Task item:
Omit each picture as you copy the entries exactly.

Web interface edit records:
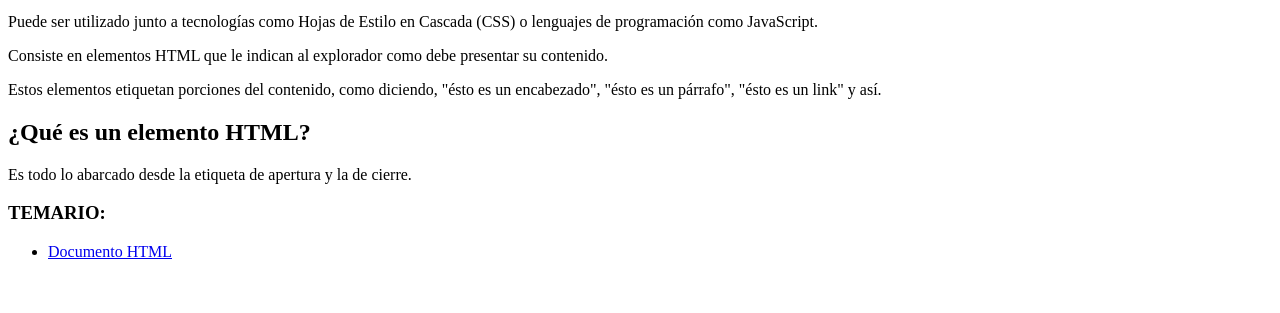
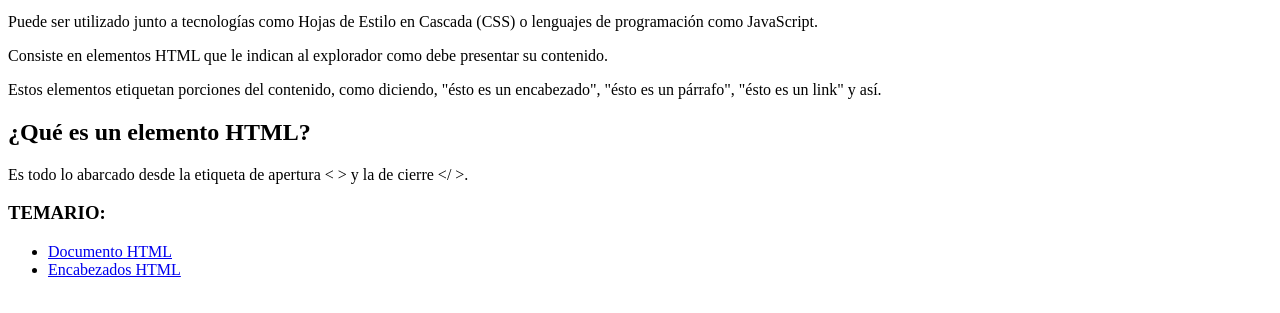
Before and after one commit to ibanezfr/conceptos-de-html, a plain HTML site: page index.html in a window 1280 px wide. Shown: the part 101-414 px from the top of the page. Drawn offline with Linux system fonts and the light colour scheme.

Commit message:
ref(html)

```diff
--- a/index.html
+++ b/index.html
@@ -19,12 +19,13 @@
     <p>Estos elementos etiquetan porciones del contenido, como diciendo, "ésto es un encabezado", "ésto es un párrafo",
         "ésto es un link" y así.</p>
     <h2>¿Qué es un elemento HTML?</h2>
-    <p>Es todo lo abarcado desde la etiqueta de apertura y la de cierre.</p>
+    <p>Es todo lo abarcado desde la etiqueta de apertura &lt; &gt; y la de cierre &lt;/ &gt;.</p>
     <h3>TEMARIO:</h3>
     <ul>
         <li>
             <a href="./temario/documento.html">Documento HTML
         </li>
+        <li><a href="./temario/encabezados.html">Encabezados HTML</a></li>
     </ul>
 </body>
 
```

Completed exercise:
Before and after one commit to ibanezfr/conceptos-de-html, a plain HTML site: page index.html in a window 1280 px wide. Shown: the part 101-414 px from the top of the page. Drawn offline with Linux system fonts and the light colour scheme.

Commit message:
ref(html)

```diff
--- a/index.html
+++ b/index.html
@@ -19,12 +19,13 @@
     <p>Estos elementos etiquetan porciones del contenido, como diciendo, "ésto es un encabezado", "ésto es un párrafo",
         "ésto es un link" y así.</p>
     <h2>¿Qué es un elemento HTML?</h2>
-    <p>Es todo lo abarcado desde la etiqueta de apertura y la de cierre.</p>
+    <p>Es todo lo abarcado desde la etiqueta de apertura &lt; &gt; y la de cierre &lt;/ &gt;.</p>
     <h3>TEMARIO:</h3>
     <ul>
         <li>
             <a href="./temario/documento.html">Documento HTML
         </li>
+        <li><a href="./temario/encabezados.html">Encabezados HTML</a></li>
     </ul>
 </body>
 
```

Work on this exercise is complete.